===== Information =====
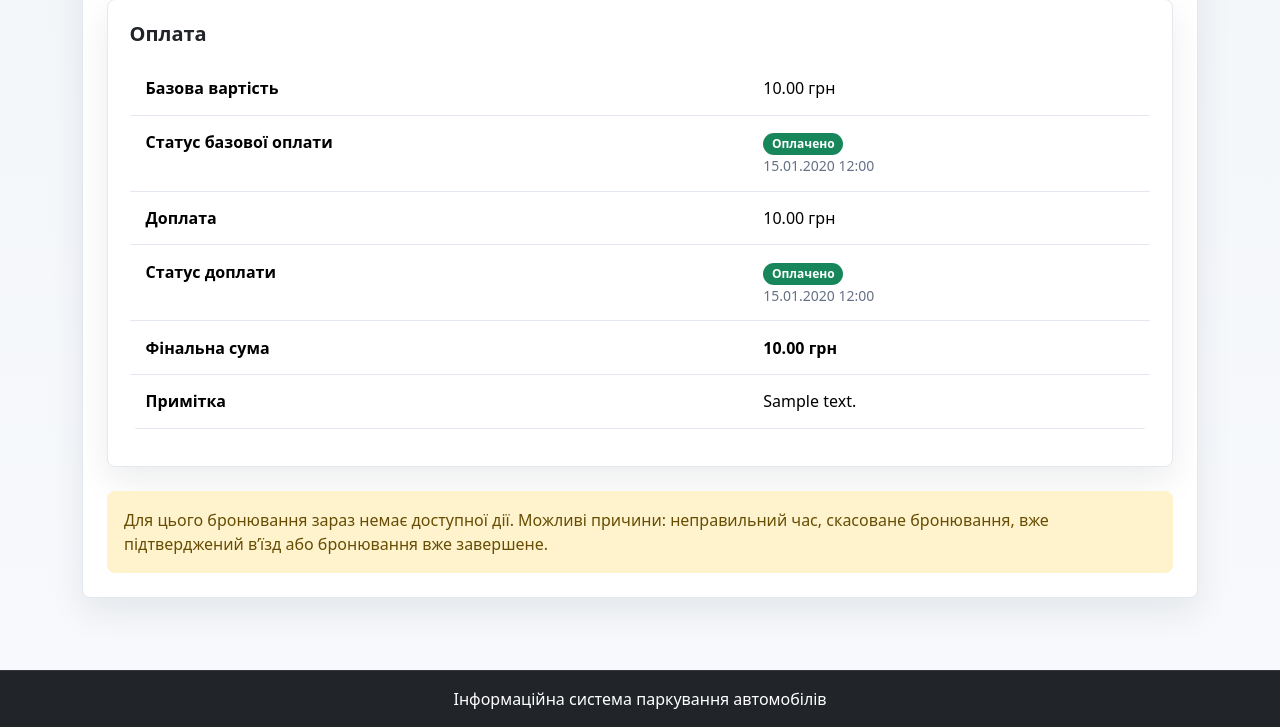
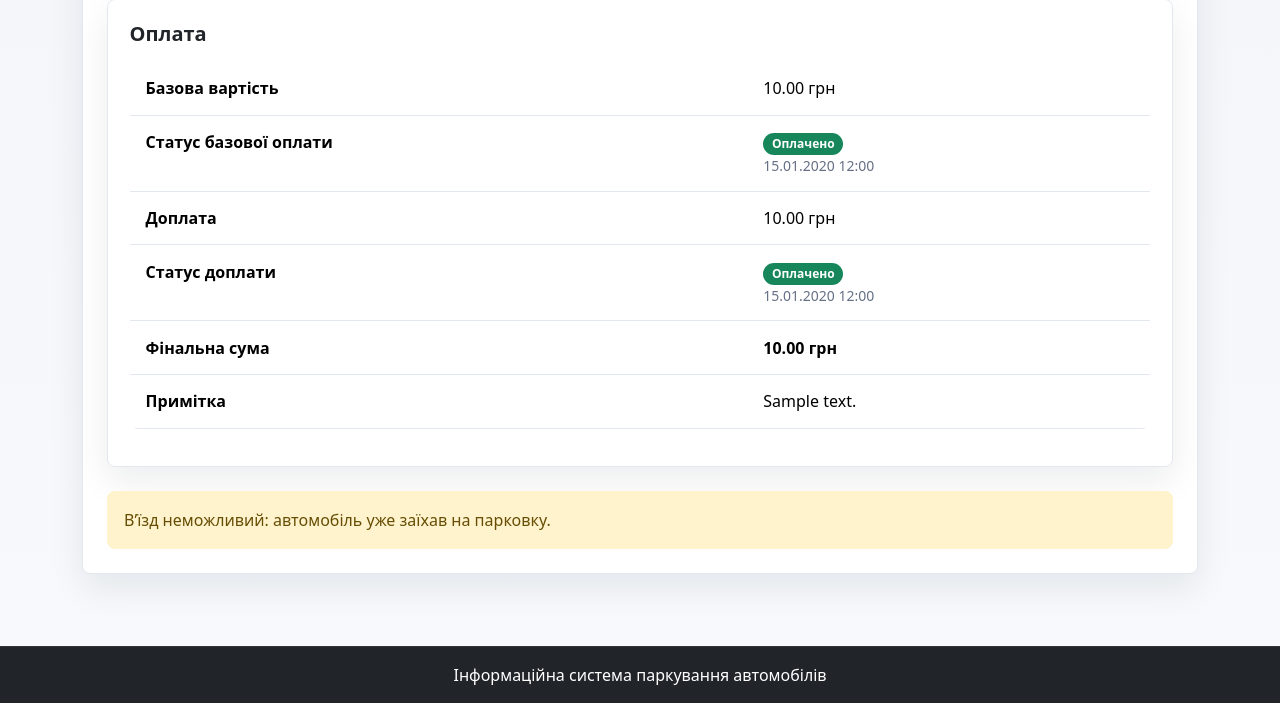
Before and after one commit to kaolinhida/parking-system, a Django app: page /access-control/reservation/00000000-0000-0000-0000-000000000001/ in a window 1280 px wide. Shown: the part 950-1677 px from the top of the page. After the commit the page ends 1653 px from the top, so only its background shows below. Run offline with Django 5.2, Linux system fonts and the light colour scheme; a user stored in the database is signed in; data comes from the database, SQL or seed files in the repository; tables that the repository leaves empty hold one stand-in row (values such as "Sample post").

Commit message:
Improve access control denial messages

```diff
--- a/access_control/views.py
+++ b/access_control/views.py
@@ -20,6 +20,54 @@ def create_access_log(reservation, access_token, action, result, message, user):
         message=message,
         performed_by=performed_by,
     )
+
+
+QR_NOT_FOUND_MESSAGE = 'QR-код не знайдено: бронювання за цим кодом не існує.'
+
+
+def get_check_in_unavailable_reason(reservation, now):
+    if reservation.status == Reservation.STATUS_CANCELLED:
+        return 'В’їзд неможливий: бронювання скасоване.'
+
+    if reservation.status == Reservation.STATUS_COMPLETED:
+        return 'В’їзд неможливий: бронювання вже завершене.'
+
+    if reservation.check_in_time is not None or reservation.status == Reservation.STATUS_CHECKED_IN:
+        return 'В’їзд неможливий: автомобіль уже заїхав на парковку.'
+
+    if reservation.status != Reservation.STATUS_ACTIVE:
+        return 'В’їзд неможливий: бронювання не є активним.'
+
+    if now < reservation.start_time:
+        return 'В’їзд неможливий: бронювання ще не почалося.'
+
+    if now > reservation.end_time:
+        return 'В’їзд неможливий: час бронювання вже завершився.'
+
+    return 'В’їзд неможливий: поточний час не входить у період бронювання.'
+
+
+def get_check_out_unavailable_reason(reservation):
+    if reservation.status == Reservation.STATUS_CANCELLED:
+        return 'Виїзд неможливий: бронювання скасоване.'
+
+    if reservation.status == Reservation.STATUS_COMPLETED or reservation.check_out_time is not None:
+        return 'Виїзд неможливий: бронювання вже завершене.'
+
+    if reservation.check_in_time is None:
+        return 'Виїзд неможливий: автомобіль ще не заїхав, тому виїзд неможливий.'
+
+    if reservation.status != Reservation.STATUS_CHECKED_IN:
+        return 'Виїзд неможливий: автомобіль не перебуває на парковці.'
+
+    return 'Виїзд неможливий для поточного стану бронювання.'
+
+
+def get_scan_unavailable_reason(reservation, now):
+    if reservation.status == Reservation.STATUS_CHECKED_IN:
+        return get_check_out_unavailable_reason(reservation)
+
+    return get_check_in_unavailable_reason(reservation, now)
 
 
 @gate_access_required
@@ -118,7 +166,7 @@ def reservation_detail(request, access_token):
             access_token=access_token,
             action=AccessLog.ACTION_SCAN,
             result=AccessLog.RESULT_DENIED,
-            message='Спроба перевірити QR-код, для якого не знайдено бронювання.',
+            message=QR_NOT_FOUND_MESSAGE,
             user=request.user,
         )
 
@@ -162,7 +210,7 @@ def reservation_detail(request, access_token):
         log_message = 'QR-код перевірено. Автомобіль перебуває на парковці, доступне підтвердження виїзду.'
     else:
         log_result = AccessLog.RESULT_DENIED
-        log_message = 'QR-код перевірено, але для бронювання зараз немає доступної дії.'
+        log_message = f'QR-код перевірено. {get_scan_unavailable_reason(reservation, now)}'
 
     create_access_log(
         reservation=reservation,
@@ -180,6 +228,7 @@ def reservation_detail(request, access_token):
         'now': now,
         'can_check_in': can_check_in,
         'can_check_out': can_check_out,
+        'access_unavailable_reason': None if log_result != AccessLog.RESULT_DENIED else get_scan_unavailable_reason(reservation, now),
         'overtime_hours': overtime_hours,
         'overtime_fee': overtime_fee,
         'final_price': final_price,
@@ -201,10 +250,10 @@ def check_in(request, access_token):
             access_token=access_token,
             action=AccessLog.ACTION_CHECK_IN,
             result=AccessLog.RESULT_DENIED,
-            message='Спроба підтвердити в’їзд за неіснуючим QR-кодом.',
+            message=QR_NOT_FOUND_MESSAGE,
             user=request.user,
         )
-        messages.error(request, 'Бронювання за цим QR-кодом не знайдено.')
+        messages.error(request, QR_NOT_FOUND_MESSAGE)
         return redirect('access_control:home')
 
     if request.method != 'POST':
@@ -213,42 +262,45 @@ def check_in(request, access_token):
     now = timezone.now()
 
     if reservation.status != Reservation.STATUS_ACTIVE:
+        reason = get_check_in_unavailable_reason(reservation, now)
         create_access_log(
             reservation=reservation,
             access_token=access_token,
             action=AccessLog.ACTION_CHECK_IN,
             result=AccessLog.RESULT_DENIED,
-            message='В’їзд заборонено: бронювання не є активним.',
+            message=reason,
             user=request.user,
         )
 
-        messages.error(request, 'В’їзд неможливий: бронювання не є активним.')
+        messages.error(request, reason)
         return redirect('access_control:reservation_detail', access_token=access_token)
 
     if reservation.check_in_time is not None:
+        reason = get_check_in_unavailable_reason(reservation, now)
         create_access_log(
             reservation=reservation,
             access_token=access_token,
             action=AccessLog.ACTION_CHECK_IN,
             result=AccessLog.RESULT_DENIED,
-            message='В’їзд заборонено: в’їзд уже було підтверджено раніше.',
+            message=reason,
             user=request.user,
         )
 
-        messages.error(request, 'В’їзд уже було підтверджено раніше.')
+        messages.error(request, reason)
         return redirect('access_control:reservation_detail', access_token=access_token)
 
     if not (reservation.start_time <= now <= reservation.end_time):
+        reason = get_check_in_unavailable_reason(reservation, now)
         create_access_log(
             reservation=reservation,
             access_token=access_token,
             action=AccessLog.ACTION_CHECK_IN,
             result=AccessLog.RESULT_DENIED,
-            message='В’їзд заборонено: поточний час не входить у період бронювання.',
+            message=reason,
             user=request.user,
         )
 
-        messages.error(request, 'В’їзд неможливий: поточний час не входить у період бронювання.')
+        messages.error(request, reason)
         return redirect('access_control:reservation_detail', access_token=access_token)
 
     reservation.check_in_time = now
@@ -282,39 +334,41 @@ def check_out(request, access_token):
             access_token=access_token,
             action=AccessLog.ACTION_CHECK_OUT,
             result=AccessLog.RESULT_DENIED,
-            message='Спроба підтвердити виїзд за неіснуючим QR-кодом.',
+            message=QR_NOT_FOUND_MESSAGE,
             user=request.user,
         )
-        messages.error(request, 'Бронювання за цим QR-кодом не знайдено.')
+        messages.error(request, QR_NOT_FOUND_MESSAGE)
         return redirect('access_control:home')
 
     if request.method != 'POST':
         return redirect('access_control:reservation_detail', access_token=access_token)
 
     if reservation.status != Reservation.STATUS_CHECKED_IN:
+        reason = get_check_out_unavailable_reason(reservation)
         create_access_log(
             reservation=reservation,
             access_token=access_token,
             action=AccessLog.ACTION_CHECK_OUT,
             result=AccessLog.RESULT_DENIED,
-            message='Виїзд заборонено: автомобіль ще не позначено як такий, що заїхав.',
+            message=reason,
             user=request.user,
         )
 
-        messages.error(request, 'Виїзд неможливий: автомобіль ще не позначено як такий, що заїхав.')
+        messages.error(request, reason)
         return redirect('access_control:reservation_detail', access_token=access_token)
 
     if reservation.check_out_time is not None:
+        reason = get_check_out_unavailable_reason(reservation)
         create_access_log(
             reservation=reservation,
             access_token=access_token,
             action=AccessLog.ACTION_CHECK_OUT,
             result=AccessLog.RESULT_DENIED,
-            message='Виїзд заборонено: виїзд уже було підтверджено раніше.',
+            message=reason,
             user=request.user,
         )
 
-        messages.error(request, 'Виїзд уже було підтверджено раніше.')
+        messages.error(request, reason)
         return redirect('access_control:reservation_detail', access_token=access_token)
 
     now = timezone.now()
--- a/templates/access_control/reservation_detail.html
+++ b/templates/access_control/reservation_detail.html
@@ -248,9 +248,11 @@
                         </form>
                     {% else %}
                         <div class="alert alert-warning mb-0">
-                            Для цього бронювання зараз немає доступної дії.
-                            Можливі причини: неправильний час, скасоване бронювання,
-                            вже підтверджений в’їзд або бронювання вже завершене.
+                            {% if access_unavailable_reason %}
+                                {{ access_unavailable_reason }}
+                            {% else %}
+                                Для цього бронювання зараз немає доступної дії.
+                            {% endif %}
                         </div>
                     {% endif %}
                 </div>
```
=====
#### Task to complete
Report every line of the records that contains the word "заборонено".

#### Response to this task
-            message='В’їзд заборонено: бронювання не є активним.',
-            message='В’їзд заборонено: в’їзд уже було підтверджено раніше.',
-            message='В’їзд заборонено: поточний час не входить у період бронювання.',
-            message='Виїзд заборонено: автомобіль ще не позначено як такий, що заїхав.',
-            message='Виїзд заборонено: виїзд уже було підтверджено раніше.',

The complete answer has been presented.